# Activity:
Every line of the data below should be retyped exactly, with no images carried over.

# Input data:
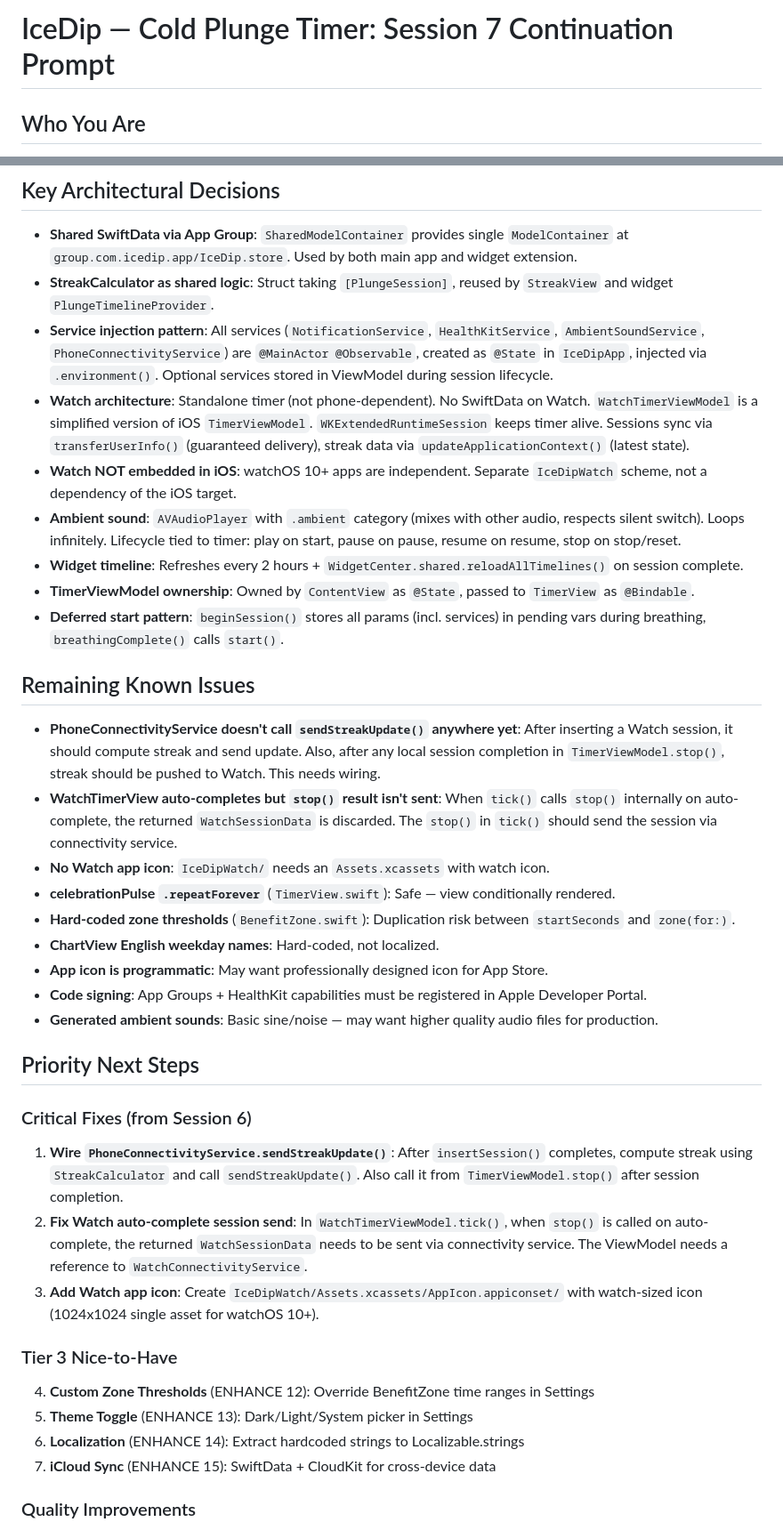
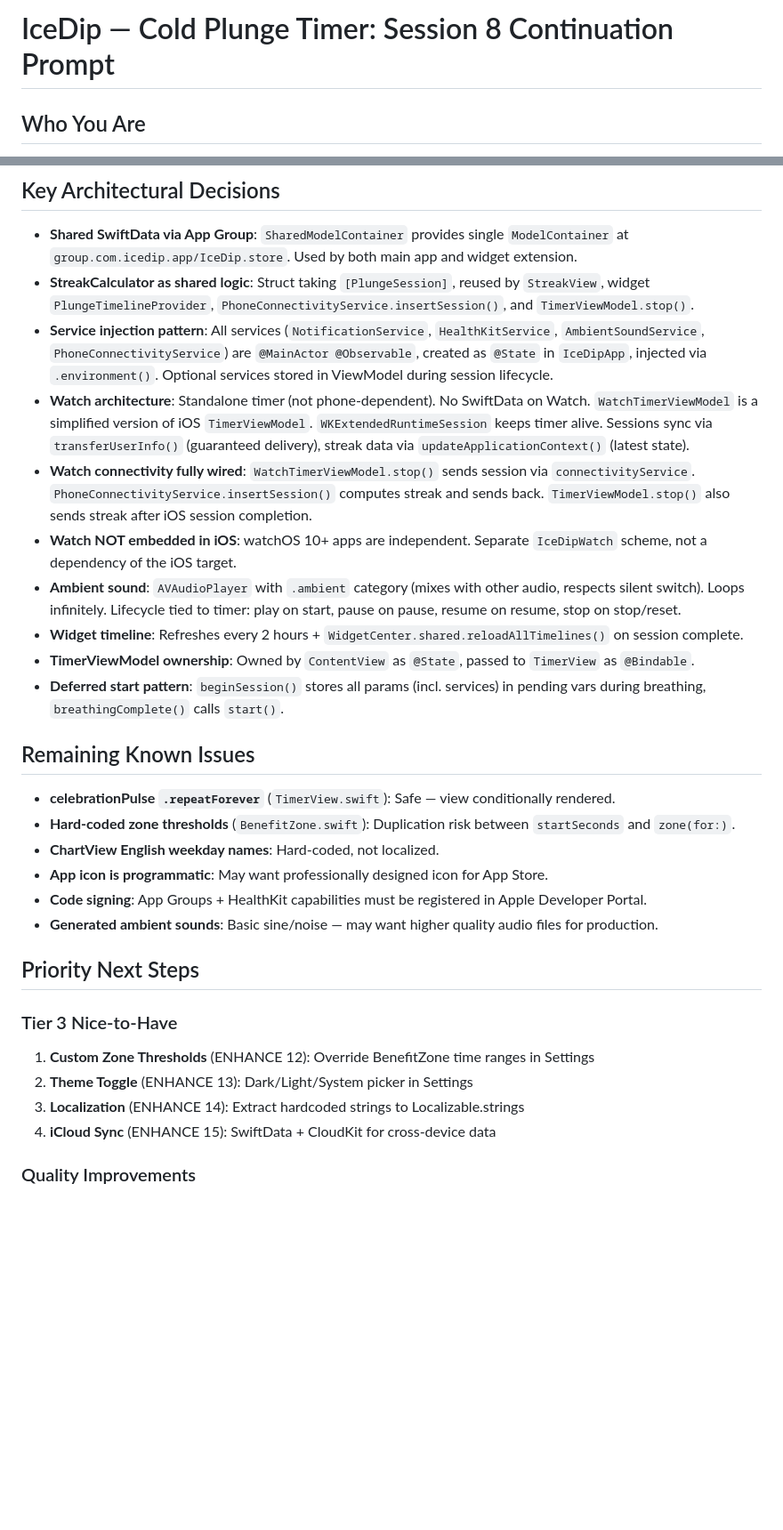
Before and after one commit to Elly2504/coldplungetimer, a Markdown page: NEXT_SESSION_PROMPT.md, 2 parts joined by grey strips. Shown at 89% size. Drawn GitHub-style; blank space fills up the shorter version.

```diff
--- a/NEXT_SESSION_PROMPT.md
+++ b/NEXT_SESSION_PROMPT.md
@@ -1,4 +1,4 @@
-# IceDip — Cold Plunge Timer: Session 7 Continuation Prompt
+# IceDip — Cold Plunge Timer: Session 8 Continuation Prompt
 
 ## Who You Are
 Senior iOS developer continuing work on IceDip, a cold plunge timer app. SwiftUI + SwiftData + MVVM with `@Observable`, iOS 17+, Swift 6.0.
@@ -150,9 +143,10 @@ IceDip/Resources/
 
 ## Key Architectural Decisions
 - **Shared SwiftData via App Group**: `SharedModelContainer` provides single `ModelContainer` at `group.com.icedip.app/IceDip.store`. Used by both main app and widget extension.
-- **StreakCalculator as shared logic**: Struct taking `[PlungeSession]`, reused by `StreakView` and widget `PlungeTimelineProvider`.
+- **StreakCalculator as shared logic**: Struct taking `[PlungeSession]`, reused by `StreakView`, widget `PlungeTimelineProvider`, `PhoneConnectivityService.insertSession()`, and `TimerViewModel.stop()`.
 - **Service injection pattern**: All services (`NotificationService`, `HealthKitService`, `AmbientSoundService`, `PhoneConnectivityService`) are `@MainActor @Observable`, created as `@State` in `IceDipApp`, injected via `.environment()`. Optional services stored in ViewModel during session lifecycle.
 - **Watch architecture**: Standalone timer (not phone-dependent). No SwiftData on Watch. `WatchTimerViewModel` is a simplified version of iOS `TimerViewModel`. `WKExtendedRuntimeSession` keeps timer alive. Sessions sync via `transferUserInfo()` (guaranteed delivery), streak data via `updateApplicationContext()` (latest state).
+- **Watch connectivity fully wired**: `WatchTimerViewModel.stop()` sends session via `connectivityService`. `PhoneConnectivityService.insertSession()` computes streak and sends back. `TimerViewModel.stop()` also sends streak after iOS session completion.
 - **Watch NOT embedded in iOS**: watchOS 10+ apps are independent. Separate `IceDipWatch` scheme, not a dependency of the iOS target.
 - **Ambient sound**: `AVAudioPlayer` with `.ambient` category (mixes with other audio, respects silent switch). Loops infinitely. Lifecycle tied to timer: play on start, pause on pause, resume on resume, stop on stop/reset.
 - **Widget timeline**: Refreshes every 2 hours + `WidgetCenter.shared.reloadAllTimelines()` on session complete.
@@ -160,9 +154,6 @@ IceDip/Resources/
 - **Deferred start pattern**: `beginSession()` stores all params (incl. services) in pending vars during breathing, `breathingComplete()` calls `start()`.
 
 ## Remaining Known Issues
-- **PhoneConnectivityService doesn't call `sendStreakUpdate()` anywhere yet**: After inserting a Watch session, it should compute streak and send update. Also, after any local session completion in `TimerViewModel.stop()`, streak should be pushed to Watch. This needs wiring.
-- **WatchTimerView auto-completes but `stop()` result isn't sent**: When `tick()` calls `stop()` internally on auto-complete, the returned `WatchSessionData` is discarded. The `stop()` in `tick()` should send the session via connectivity service.
-- **No Watch app icon**: `IceDipWatch/` needs an `Assets.xcassets` with watch icon.
 - **celebrationPulse `.repeatForever`** (`TimerView.swift`): Safe — view conditionally rendered.
 - **Hard-coded zone thresholds** (`BenefitZone.swift`): Duplication risk between `startSeconds` and `zone(for:)`.
 - **ChartView English weekday names**: Hard-coded, not localized.
@@ -172,16 +163,11 @@ IceDip/Resources/
 
 ## Priority Next Steps
 
-### Critical Fixes (from Session 6)
-1. **Wire `PhoneConnectivityService.sendStreakUpdate()`**: After `insertSession()` completes, compute streak using `StreakCalculator` and call `sendStreakUpdate()`. Also call it from `TimerViewModel.stop()` after session completion.
-2. **Fix Watch auto-complete session send**: In `WatchTimerViewModel.tick()`, when `stop()` is called on auto-complete, the returned `WatchSessionData` needs to be sent via connectivity service. The ViewModel needs a reference to `WatchConnectivityService`.
-3. **Add Watch app icon**: Create `IceDipWatch/Assets.xcassets/AppIcon.appiconset/` with watch-sized icon (1024x1024 single asset for watchOS 10+).
-
 ### Tier 3 Nice-to-Have
-4. **Custom Zone Thresholds** (ENHANCE 12): Override BenefitZone time ranges in Settings
-5. **Theme Toggle** (ENHANCE 13): Dark/Light/System picker in Settings
-6. **Localization** (ENHANCE 14): Extract hardcoded strings to Localizable.strings
-7. **iCloud Sync** (ENHANCE 15): SwiftData + CloudKit for cross-device data
+1. **Custom Zone Thresholds** (ENHANCE 12): Override BenefitZone time ranges in Settings
+2. **Theme Toggle** (ENHANCE 13): Dark/Light/System picker in Settings
+3. **Localization** (ENHANCE 14): Extract hardcoded strings to Localizable.strings
+4. **iCloud Sync** (ENHANCE 15): SwiftData + CloudKit for cross-device data
 
 ### Quality Improvements
 - Refactor `BenefitZone.zone(for:)` to derive from `startSeconds` (eliminate threshold duplication)
```
Also changed, not shown: other parts of NEXT_SESSION_PROMPT.md (+26 -33 lines).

# Completed exercise:
Before and after one commit to Elly2504/coldplungetimer, a Markdown page: NEXT_SESSION_PROMPT.md, 2 parts joined by grey strips. Shown at 89% size. Drawn GitHub-style; blank space fills up the shorter version.

```diff
--- a/NEXT_SESSION_PROMPT.md
+++ b/NEXT_SESSION_PROMPT.md
@@ -1,4 +1,4 @@
-# IceDip — Cold Plunge Timer: Session 7 Continuation Prompt
+# IceDip — Cold Plunge Timer: Session 8 Continuation Prompt
 
 ## Who You Are
 Senior iOS developer continuing work on IceDip, a cold plunge timer app. SwiftUI + SwiftData + MVVM with `@Observable`, iOS 17+, Swift 6.0.
@@ -150,9 +143,10 @@ IceDip/Resources/
 
 ## Key Architectural Decisions
 - **Shared SwiftData via App Group**: `SharedModelContainer` provides single `ModelContainer` at `group.com.icedip.app/IceDip.store`. Used by both main app and widget extension.
-- **StreakCalculator as shared logic**: Struct taking `[PlungeSession]`, reused by `StreakView` and widget `PlungeTimelineProvider`.
+- **StreakCalculator as shared logic**: Struct taking `[PlungeSession]`, reused by `StreakView`, widget `PlungeTimelineProvider`, `PhoneConnectivityService.insertSession()`, and `TimerViewModel.stop()`.
 - **Service injection pattern**: All services (`NotificationService`, `HealthKitService`, `AmbientSoundService`, `PhoneConnectivityService`) are `@MainActor @Observable`, created as `@State` in `IceDipApp`, injected via `.environment()`. Optional services stored in ViewModel during session lifecycle.
 - **Watch architecture**: Standalone timer (not phone-dependent). No SwiftData on Watch. `WatchTimerViewModel` is a simplified version of iOS `TimerViewModel`. `WKExtendedRuntimeSession` keeps timer alive. Sessions sync via `transferUserInfo()` (guaranteed delivery), streak data via `updateApplicationContext()` (latest state).
+- **Watch connectivity fully wired**: `WatchTimerViewModel.stop()` sends session via `connectivityService`. `PhoneConnectivityService.insertSession()` computes streak and sends back. `TimerViewModel.stop()` also sends streak after iOS session completion.
 - **Watch NOT embedded in iOS**: watchOS 10+ apps are independent. Separate `IceDipWatch` scheme, not a dependency of the iOS target.
 - **Ambient sound**: `AVAudioPlayer` with `.ambient` category (mixes with other audio, respects silent switch). Loops infinitely. Lifecycle tied to timer: play on start, pause on pause, resume on resume, stop on stop/reset.
 - **Widget timeline**: Refreshes every 2 hours + `WidgetCenter.shared.reloadAllTimelines()` on session complete.
@@ -160,9 +154,6 @@ IceDip/Resources/
 - **Deferred start pattern**: `beginSession()` stores all params (incl. services) in pending vars during breathing, `breathingComplete()` calls `start()`.
 
 ## Remaining Known Issues
-- **PhoneConnectivityService doesn't call `sendStreakUpdate()` anywhere yet**: After inserting a Watch session, it should compute streak and send update. Also, after any local session completion in `TimerViewModel.stop()`, streak should be pushed to Watch. This needs wiring.
-- **WatchTimerView auto-completes but `stop()` result isn't sent**: When `tick()` calls `stop()` internally on auto-complete, the returned `WatchSessionData` is discarded. The `stop()` in `tick()` should send the session via connectivity service.
-- **No Watch app icon**: `IceDipWatch/` needs an `Assets.xcassets` with watch icon.
 - **celebrationPulse `.repeatForever`** (`TimerView.swift`): Safe — view conditionally rendered.
 - **Hard-coded zone thresholds** (`BenefitZone.swift`): Duplication risk between `startSeconds` and `zone(for:)`.
 - **ChartView English weekday names**: Hard-coded, not localized.
@@ -172,16 +163,11 @@ IceDip/Resources/
 
 ## Priority Next Steps
 
-### Critical Fixes (from Session 6)
-1. **Wire `PhoneConnectivityService.sendStreakUpdate()`**: After `insertSession()` completes, compute streak using `StreakCalculator` and call `sendStreakUpdate()`. Also call it from `TimerViewModel.stop()` after session completion.
-2. **Fix Watch auto-complete session send**: In `WatchTimerViewModel.tick()`, when `stop()` is called on auto-complete, the returned `WatchSessionData` needs to be sent via connectivity service. The ViewModel needs a reference to `WatchConnectivityService`.
-3. **Add Watch app icon**: Create `IceDipWatch/Assets.xcassets/AppIcon.appiconset/` with watch-sized icon (1024x1024 single asset for watchOS 10+).
-
 ### Tier 3 Nice-to-Have
-4. **Custom Zone Thresholds** (ENHANCE 12): Override BenefitZone time ranges in Settings
-5. **Theme Toggle** (ENHANCE 13): Dark/Light/System picker in Settings
-6. **Localization** (ENHANCE 14): Extract hardcoded strings to Localizable.strings
-7. **iCloud Sync** (ENHANCE 15): SwiftData + CloudKit for cross-device data
+1. **Custom Zone Thresholds** (ENHANCE 12): Override BenefitZone time ranges in Settings
+2. **Theme Toggle** (ENHANCE 13): Dark/Light/System picker in Settings
+3. **Localization** (ENHANCE 14): Extract hardcoded strings to Localizable.strings
+4. **iCloud Sync** (ENHANCE 15): SwiftData + CloudKit for cross-device data
 
 ### Quality Improvements
 - Refactor `BenefitZone.zone(for:)` to derive from `startSeconds` (eliminate threshold duplication)
```
Also changed, not shown: other parts of NEXT_SESSION_PROMPT.md (+26 -33 lines).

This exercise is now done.